Readers may know that for quite some time I have been working on topics in requirements engineering, in particular for safety requirements. They may recall previous posts here at https://abnormaldistribution.org/index.php/2010/11/09/formal-definition-of-the-notion-of-safety-requirement/ and https://abnormaldistribution.org/index.php/2010/11/09/the-parable-of-the-exploding-apples/ as well as the terminology engineering in OPRA at https://rvs-bi.de/publications/books/RVS-Bk-17-02/Ch03-OPRA.pdf and the derivation of demonstrably-relatively-complete safety requirements in Bernd Sieker’s doctoral thesis (in German) https://rvs-bi.de/publications/Theses/Dissertation_Bernd_Sieker.pdf
Unfortunately, requirements analysis and engineering of the sort exhibited in Michael Jackson’s Problem Frames (ACM Press/Pearson Education 2001) is still relatively rare. A couple of years ago, we were advising a large engineering company on transition to a IEC 61508-compatible software development process, and the topic of requirements engineering of course came up. IEC 61508-3 subclause 7.2.2 is where it is. There is mention of the key objective properties of requirements (in this case, restricted to safety requirements) by way of an introductory Note to the subclause, Note 2, which says that
the following properties ……… of the software safety requirements specification should be considered:
- completeness with respect to the safety needs to be addressed by software;
- correctness with respect to the safety needs to be addressed by software;
- freedom from intrinsic specification faults, including freedom from ambiguity;
- understandability of safety requirements;
- freedom from adverse interference of non-safety functions with the safety needs to be addressed by software;
- capability of providing a basis for verification and validation.

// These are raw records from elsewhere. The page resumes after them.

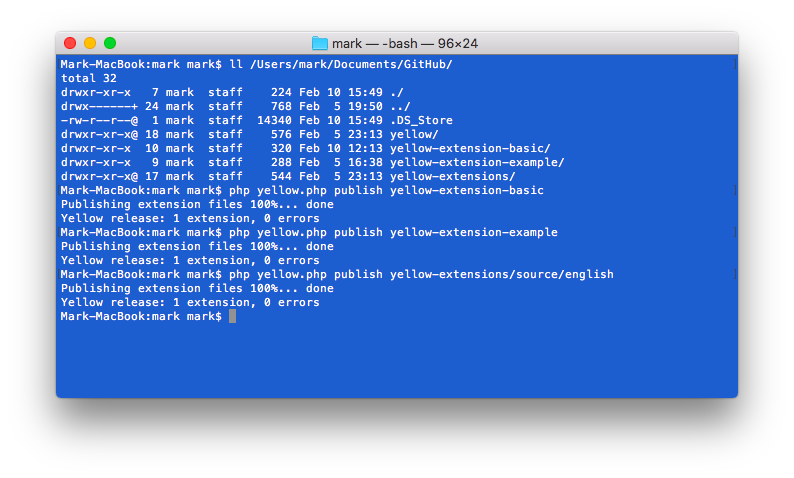
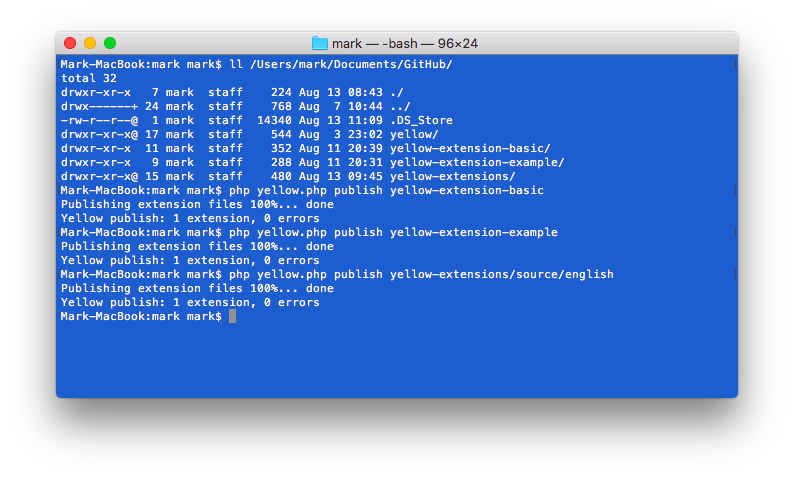
Updated publish extension, thanks Steffen

diff --git a/source/publish/publish.php b/source/publish/publish.php
@@ -2,7 +2,7 @@
 // Publish extension, https://github.com/datenstrom/yellow-extensions/tree/master/source/publish
 
 class YellowPublish {
-    const VERSION = "0.8.26";
+    const VERSION = "0.8.27";
     public $yellow;         // access to API
     public $extensions;     // number of extensions
     public $errors;         // number of errors
@@ -10,7 +10,7 @@ class YellowPublish {
     // Handle initialisation
     public function onLoad($yellow) {
         $this->yellow = $yellow;
-        $this->yellow->system->setDefault("publishSourceCodeDirectory", "/Users/yourname/Documents/GitHub/");
+        $this->yellow->system->setDefault("publishSourceCodeDirectory", "/My/Documents/GitHub/");
     }
 
     // Handle command
@@ -43,7 +43,7 @@ class YellowPublish {
                 $statusCode = max($statusCode, $this->updateExtensionDirectory("$entry/", $pathRepositoryOffical));
             }
             echo "\rPublishing extension files 100%... done\n";
-        } elseif (is_dir($pathRepository)) {
+        } elseif ($this->yellow->system->get("publishSourceCodeDirectory")!="/My/Documents/GitHub/") {
             $statusCode = 500;
             $this->extensions = 0;
             $this->errors = 1;
@@ -83,9 +83,10 @@ class YellowPublish {
         list($extension, $version, $published, $fileNameSource) = $this->getExtensionInformationFromSource($path);
         $fileNameExtension = $path.$this->yellow->system->get("updateExtensionFile");
         if (is_file($fileNameExtension) && !empty($extension) && !empty($version)) {
+            $url = $this->yellow->system->get("updateExtensionUrl")."/raw/master/zip/".strtoloweru("$extension.zip");
+            $settings = new YellowArray();
             $fileData = $this->yellow->toolbox->readFile($fileNameExtension);
             $fileDataNew = "";
-            $url = "https://github.com/datenstrom/yellow-extensions/raw/master/zip/".strtoloweru("$extension.zip");
             foreach ($this->yellow->toolbox->getTextLines($fileData) as $line) {
                 if (preg_match("/^\s*(.*?)\s*:\s*(.*?)\s*$/", $line, $matches)) {
                     if (lcfirst($matches[1])=="extension") $line = "Extension: ".ucfirst($extension)."\n";
@@ -93,6 +94,7 @@ class YellowPublish {
                     if (lcfirst($matches[1])=="downloadUrl") $line = "DownloadUrl: $url\n";
                     if (lcfirst($matches[1])=="published") $line = "Published: ".date("Y-m-d H:i:s", $published)."\n";
                     if (lcfirst($matches[1])=="status" && $matches[2]=="unpublished") $line = "";
+                    if (lcfirst($matches[1])=="type") $line = "Tag: $matches[2]\n";
                     if (!empty($matches[1]) && !empty($matches[2]) && strposu($matches[1], "/")) {
                         list($entry, $flags) = $this->yellow->toolbox->getTextList($matches[2], ",", 2);
                         if (strposu($entry, ".")===false) {
@@ -105,6 +107,7 @@ class YellowPublish {
                             echo "ERROR publishing files: File '$fileNameDestination' is not possible!\n";
                         }
                     }
+                    if (!empty($matches[1]) && !strempty($matches[2])) $settings[$matches[1]] = $matches[2];
                 }
                 $fileDataNew .= $line;
             }
@@ -122,6 +125,12 @@ class YellowPublish {
                     echo "ERROR publishing files: Can't write file '$fileNameExtension'!\n";
                 }
             }
+            if ($settings->get("status")!="unlisted") {
+                if (!$settings->isExisting("helpUrl") || !$settings->isExisting("downloadUrl")) {
+                    $statusCode = 500;
+                    echo "ERROR publishing files: Please configure HelpUrl and DownloadUrl in file '$fileNameExtension'!\n";
+                }
+            }
             if (defined("DEBUG") && DEBUG>=2) echo "YellowPublish::updateExtensionInformation file:$fileNameExtension<br/>\n";
         }
         return $statusCode;
@@ -130,7 +139,7 @@ class YellowPublish {
     // Update extension documentation file
     public function updateExtensionDocumentation($path) {
         $statusCode = 200;
-        list($extension, $version) = $this->getExtensionInformation($path);
+        list($extension, $version) = $this->getExtensionInformationFromSettings($path);
         $regex = "/^.*\\".$this->yellow->system->get("coreContentExtension")."$/";
         foreach ($this->yellow->toolbox->getDirectoryEntries($path, $regex, true, false) as $entry) {
             $fileData = $fileDataNew = $this->yellow->toolbox->readFile($entry);
@@ -153,7 +162,7 @@ class YellowPublish {
     // Update extension ZIP archive
     public function updateExtensionArchive($pathSource, $pathRepositoryOffical) {
         $statusCode = 200;
-        list($extension) = $this->getExtensionInformation($pathSource);
+        list($extension) = $this->getExtensionInformationFromSettings($pathSource);
         $fileNameExtension = $pathSource.$this->yellow->system->get("updateExtensionFile");
         if (is_file($fileNameExtension) && !empty($extension)) {
             $zip = new ZipArchive();
@@ -192,35 +201,24 @@ class YellowPublish {
     // Update extension latest file
     public function updateExtensionLatest($pathSource, $pathRepositoryOffical) {
         $statusCode = 200;
-        list($extension, $version, $published, $status) = $this->getExtensionInformation($pathSource);
+        list($extension, $version, $published, $status) = $this->getExtensionInformationFromSettings($pathSource);
+        $fileNameExtension = $pathSource.$this->yellow->system->get("updateExtensionFile");
         $fileNameLatest = $pathRepositoryOffical.$this->yellow->system->get("updateLatestFile");
-        if (is_file($fileNameLatest) && $status!="unlisted") {
-            $scan = false;
+        if (is_file($fileNameExtension) && is_file($fileNameLatest) && $status!="unlisted") {
+            $fileDataExtension = $this->yellow->toolbox->readFile($fileNameExtension);
+            $settingsExtension = $this->yellow->toolbox->getTextSettings($fileDataExtension, "");
             $fileData = $this->yellow->toolbox->readFile($fileNameLatest);
-            $fileDataStart = $fileDataMiddle = $fileDataEnd = "";
-            foreach ($this->yellow->toolbox->getTextLines($fileData) as $line) {
-                if (preg_match("/^\s*(.*?)\s*:\s*(.*?)\s*$/", $line, $matches)) {
-                    if (lcfirst($matches[1])=="extension" && !strempty($matches[2])) {
-                        $scan = lcfirst($matches[2])==lcfirst($extension);
+            $fileDataNew = $this->yellow->toolbox->setTextSettings($fileData, "extension", $extension, $settingsExtension);
+            if ($fileData!=$fileDataNew) {
+                $settings = $this->yellow->toolbox->getTextSettings($fileDataNew, "extension");
+                $settings->uksort("strnatcasecmp");
+                $fileDataNew = "# Datenstrom Yellow update settings\n";
+                foreach ($settings as $extension=>$block) {
+                    $fileDataNew .= "\n";
+                    foreach ($block as $key=>$value) {
+                        $fileDataNew .= (strposu($key, "/") ? $key : ucfirst($key)).": $value\n";
                     }
                 }
-                if (!$scan && empty($fileDataMiddle)) {
-                    $fileDataStart .= $line;
-                } elseif ($scan) {
-                    $fileDataMiddle .= $line;
-                } else {
-                    $fileDataEnd .= $line;
-                }
-            }
-            if (!empty($fileDataMiddle)) {
-                $fileDataMiddle = $this->getExtensionSettings($pathSource);
-                if (!empty($fileDataEnd)) $fileDataMiddle .= "\n";
-            } else {
-                if (!empty($fileDataStart)) $fileDataEnd .= "\n";
-                $fileDataEnd .= $this->getExtensionSettings($pathSource);
-            }
-            $fileDataNew = $fileDataStart.$fileDataMiddle.$fileDataEnd;
-            if ($fileData!=$fileDataNew) {
                 if (!$this->yellow->toolbox->createFile($fileNameLatest, $fileDataNew)) {
                     $statusCode = 500;
                     echo "ERROR publishing files: Can't write file '$fileNameLatest'!\n";
@@ -258,13 +256,13 @@ class YellowPublish {
             }
         }
         if (empty($extension) || empty($version) || empty($published)) {
-            list($extension, $version, $published) = $this->getExtensionInformation($path);
+            list($extension, $version, $published) = $this->getExtensionInformationFromSettings($path);
         }
         return array($extension, $version, $published, $fileNameSource);
     }
 
-    // Return extension information
-    public function getExtensionInformation($path) {
+    // Return extension information from settings
+    public function getExtensionInformationFromSettings($path) {
         $extension = $version = $published = $status = "";
         $fileNameExtension = $path.$this->yellow->system->get("updateExtensionFile");
         $fileData = $this->yellow->toolbox->readFile($fileNameExtension);
@@ -279,11 +277,20 @@ class YellowPublish {
         return array($extension, $version, $published, $status);
     }
     
+    // Return extension languages available
+    public function getExtensionLanguagesAvailable($path) {
+        $languages = array();
+        foreach($this->yellow->toolbox->getDirectoryEntries($path, "/.*/", true, true, false) as $entry) {
+            array_push($languages, $entry);
+        }
+        return array_unique($languages);
+    }
+    
     // Return extension file names required
     public function getExtensionFileNamesRequired($path) {
         $data = array();
         $extension = "";
-        $languages = $this->getExtensionLanguages($path);
+        $languages = $this->getExtensionLanguagesAvailable($path);
         $fileNameExtension = $path.$this->yellow->system->get("updateExtensionFile");
         $fileData = $this->yellow->toolbox->readFile($fileNameExtension);
         foreach ($this->yellow->toolbox->getTextLines($fileData) as $line) {
@@ -305,29 +312,5 @@ class YellowPublish {
         }
         $data[$fileNameExtension] = $extension."/".basename($fileNameExtension);
         return $data;
-    }
-    
-    // Return extension languages
-    public function getExtensionLanguages($path) {
-        $languages = array();
-        foreach($this->yellow->toolbox->getDirectoryEntries($path, "/.*/", true, true, false) as $entry) {
-            array_push($languages, $entry);
-        }
-        return array_unique($languages);
-    }
-
-    // Return extension settings
-    public function getExtensionSettings($path) {
-        $settings = "";
-        $fileNameExtension = $path.$this->yellow->system->get("updateExtensionFile");
-        $fileData = $this->yellow->toolbox->readFile($fileNameExtension);
-        foreach ($this->yellow->toolbox->getTextLines($fileData) as $line) {
-            if (preg_match("/^\s*(.*?)\s*:\s*(.*?)\s*$/", $line, $matches)) {
-                if (!empty($matches[1]) && !empty($matches[2])) {
-                    $settings .= "$matches[1]: $matches[2]\n";
-                }
-            }
-        }
-        return $settings;
     }
 }

diff --git a/source/publish/README-de.md b/source/publish/README-de.md
@@ -1,4 +1,4 @@
-Publish 0.8.26
+Publish 0.8.27
 ==============
 Erweiterungen verpacken und veröffentlichen.
 
@@ -28,7 +28,7 @@ HelpUrl: https://github.com/annasvensson/yellow-extension-example
 DownloadUrl: https://github.com/annasvensson/yellow-extension-example/archive/master.zip
 Published: 2019-01-24 19:42:13
 Developer: Anna Svensson
-Tag: feature
+Tag: example, feature
 system/extensions/example.php: example.php,create,update
 ~~~
 
@@ -61,7 +61,7 @@ HelpUrl: https://github.com/annasvensson/yellow-extension-basic
 DownloadUrl: https://github.com/annasvensson/yellow-extension-basic/archive/master.zip
 Published: 2019-01-24 19:42:13
 Designer: Anna Svensson
-Tag: theme
+Tag: example, theme
 system/extensions/basic.php: basic.php,create,update
 system/themes/basic.css: basic.css,create,update,careful
 system/themes/basic.png: basic.png,create

diff --git a/source/publish/README.md b/source/publish/README.md
@@ -1,4 +1,4 @@
-Publish 0.8.26
+Publish 0.8.27
 ==============
 Package and publish extensions.
 
@@ -28,7 +28,7 @@ HelpUrl: https://github.com/annasvensson/yellow-extension-example
 DownloadUrl: https://github.com/annasvensson/yellow-extension-example/archive/master.zip
 Published: 2019-01-24 19:42:13
 Developer: Anna Svensson
-Tag: feature
+Tag: example, feature
 system/extensions/example.php: example.php,create,update
 ~~~
 
@@ -61,7 +61,7 @@ HelpUrl: https://github.com/annasvensson/yellow-extension-basic
 DownloadUrl: hhttps://github.com/annasvensson/yellow-extension-basic/archive/master.zip
 Published: 2019-01-24 19:42:13
 Designer: Anna Svensson
-Tag: theme
+Tag: example, theme
 system/extensions/basic.php: basic.php,create,update
 system/themes/basic.css: basic.css,create,update,careful
 system/themes/basic.png: basic.png,create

Well, that’s not bad. Except that “should” means “recommended”. You don’t have to check completeness and correctness (including presumably consistency). It is just recommended that you do so. (“You have to…” is indicated in IEC standards by “shall”.)
I asked the clients what they did about checking requirements. “We have that sorted.” How? “We use DOORS.”
Exercise for the reader: how many of the recommended states above can be assured by DOORS? Hint: if you answer “none of them”, you won’t be far wrong.
But what prompted me to write this now? A couple of days ago, I had another frustrating experience with defining passwords. I submitted a paper to a journal which uses the submission and management software ScholarOne. You have to register. Now, I thought I had a ScholarOne account because one was set up for me when I was reviewing papers for the IEEE. But ScholarOne apparently didn’t know me from that. So I set up a new “account”. (Exactly why you need an account on a third-party WWW site to submit a paper to a journal is not immediately clear, but I think there are two reasons. One is the usual: this WWW site wants to collect data from people who submit papers to research journals and sell that accumulated knowledge. The second is that if an editor had to go through this laborious procedure for every submitted paper, no editor would ever use the site. Whereas this way the irritation is distributed amongst authors.) When you set up an account, ScholarOne wants you to define a password. It should contain more than 8 characters and 2 or more digits, says the instruction. And it wants you to type it in twice, so that it can check you have typed in the same thing twice and presumably mean it, rather than have inadvertent characters slipping in.
So I typed in a password in my usual style, and typed it in again. Result “your two passwords do not match”. Duh. Try again. Same thing. Check I didn’t inadvertently hit “caps lock” in the middle, and type in again, slowly and deliberately, with a couple of seconds pause. Same thing. Refresh, back out of the page, start again. Type in carefully, twice. Same thing.
Wait a minute. Wake up. You’ve been here before, PBL. Some sites don’t like punctuation symbols, which people like me have been using in passwords — well, since the 1970’s, when it used to be a sign that you were a “real” computer person. Go alphanumeric. Now, ScholarOne likes my password.
Some designer designed that interface; somebody wrote that code which checked typed-in password attempts and only accepted alphanumerics. Somebody forgot to say so in the instructions. And somebody wrote the code which said “your two passwords do not match” in response to two matching attempts which include non-alphanumeric characters. Very basic requirements engineering was not followed.
What would we thereby be inclined to think about the rest of this extensive SW product?
A colleague read this note and mailed me an example which ties the two themes of requirements consistency checking and password requirements specification together:
I went to register on a site recently and it said, with regard to choice of password:
- Must be at least 10 characters long.
- Must contain at least one upper-case and lower-case letter or be 20 characters long.
- Must contain at least one number or be 20 characters long.
- Must contain at least one punctuation mark/symbol or be 20 characters long.
- Must not contain sequential characters or be 20 characters long. e.g. 123 or abc.
- Must not contain site info such as site name…
- Must not contain user info such as your name.
- Password must match confirm password field.
It says that the password must not be 20 characters long, having previously given that as an alternative to meeting other conditions…